The next step requires that you import the image of the meter face to your graphics program. The easiest way to do this is with a desk top scanner. Scanners have become extraordinarily reasonably priced. The one I use cost $39.95 after rebate. If you anticipate working on many home brew projects, it is probably worthy of your consideration. Otherwise you will need to measure the plate as accurately as possible and electronically re-create the face plate in your program. I have become very accustomed to working in Paint Shop Pro, available as a free 60 day trial on their web site. The screen shots to follow are directly from this program.
This is an actual screen shot of the scanned face plate image. I try to scan at the maximum resolution that I have the patience to use. Extremely high resolutions take enormous processing times for each manipulation, much like the TV commercial showing the process time of a fast ball. I used 2400 dpi for these images. The higher the resolution, the sharper the final printed image will be, up to the limits of your printer. As you can see, the scanner picks up (and adds) many imperfections to the meter plate. Before working with the image, I usually "clean" the image.
The process starts by selecting all of the bright areas of the image, using the "Magic Wand" in Paint Shop Pro (PSP). This tool allows you to select certain areas of the image for processing without affecting the remainder of the image. Here, I have selected the bright areas of the image and then used the invert tool to select everything BUT the bright areas of the image. Be sure to select the confined areas within "Zero's" and "R's", etc.
Once these areas are selected, simply "cut" them from the image. In PSP, this automatically places the cut image on the clipboard, which then allows it to be used at a later time. Then De-select all areas of the image, and clear the image which places a pure white backgound on the workspace. In essence, you have just created a pure white work space :-). The advantage in going to this extra effort to create a white work space is that you have the usable portion of your image "Saved" on the clipboard, ready for re-insertion. In addition, all of the original image proportions are maintained.

Here is a comparison of the original scanned image, to the processed image on the right. Later, you will paint over the extraneous lines on the top and sides with a white paint brush.

Next, eliminate all of the areas of the original meter that you do not want. In PSP, using the "Magic Wand" again makes the process easy. To eliminate the Red, Yellow and Blue, use the "RGB" values option within the Magic Wand, and then delete each color in turn. Use a white paint brush to paint over the numbers that you do not need. From here, what you need in a meter is of your own design and I can only offer the advice of patience and experimentation to get exactly what you want in a custom meter.
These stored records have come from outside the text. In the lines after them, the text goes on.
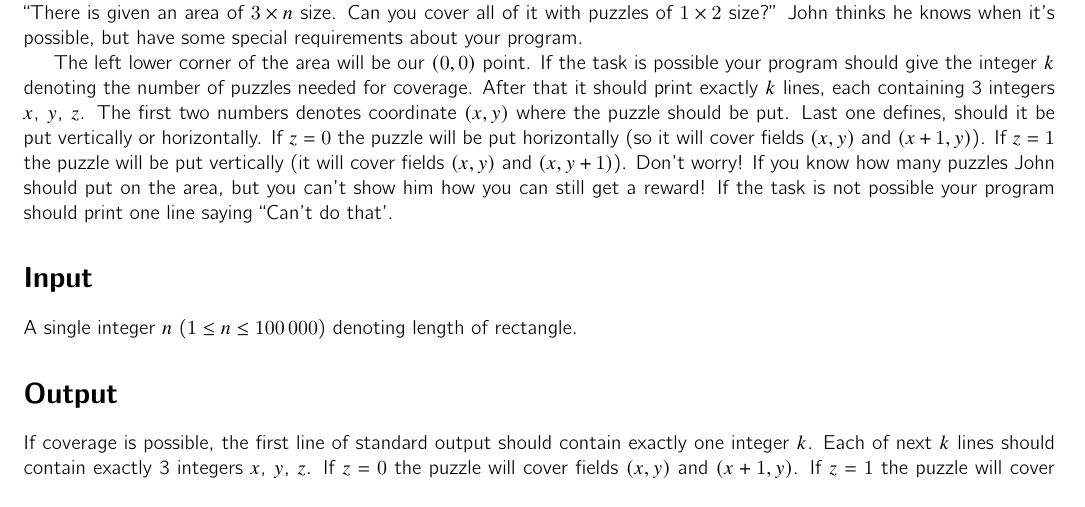
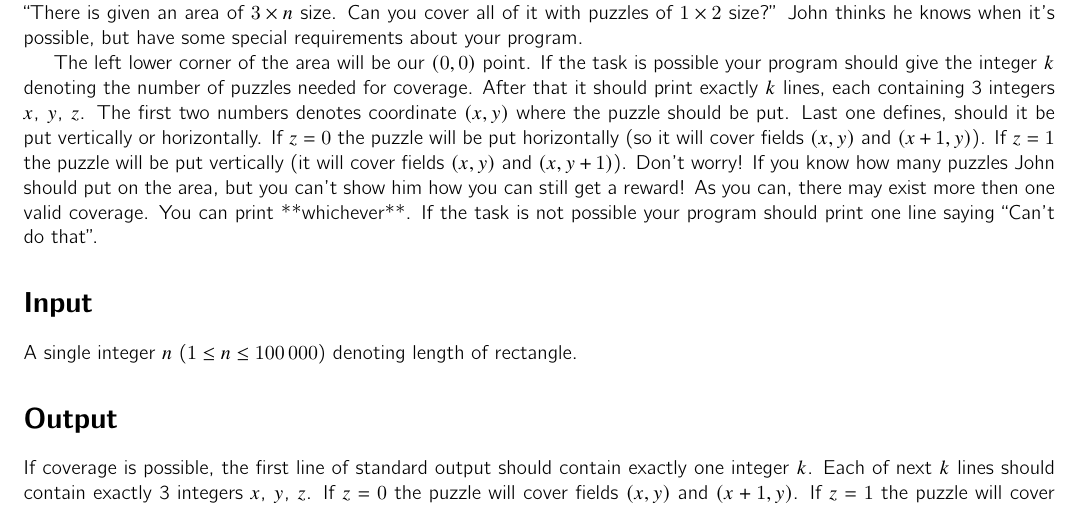
Before and after one commit to sio2project/task-package-examples, a LaTeX document (tutorial_src/puz/doc/puzzad.tex): part of the page, cut so that both start at the same text. Compiled offline with pdfLaTeX.

Commit message:
(tutorial_src) Smallfix in .tex.

```diff
--- a/tutorial_src/puz/doc/puzzad.tex
+++ b/tutorial_src/puz/doc/puzzad.tex
@@ -25,7 +25,8 @@
   If $z = 1$ the puzzle will be put vertically (it will cover fields $(x, y)$ and $(x, y + 1)$).
   Don't worry! If you know how many puzzles John should put on the area, but you can't show him how
   you can still get a reward!
-  If the task is not possible your program should print one line saying ``Can't do that'.
+  As you can, there may exist more then one valid coverage. You can print **whichever**.
+  If the task is not possible your program should print one line saying ``Can't do that''.
 
 
   \section{Input}
```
I chose a very simple design for these meters, so as to compliment the rig for which they are intended. I used a coarse brown spray tool to develop a texture to the meter. The last step is to glue the printed face plate on top of the original face plate, then trim to fit with a razor knife..
Here is the final result. As you can see, I chose a fairly plain and simple face for this project however, there is nothing to limit your creativity!

This a picture of the completed power supply. The Suppy is intended to power Glowbug, or Tube Type Qrp Rigs. For more pictures of this rig, Click Here.

Have Fun!


KR6LP - Lake Perris Qrp Society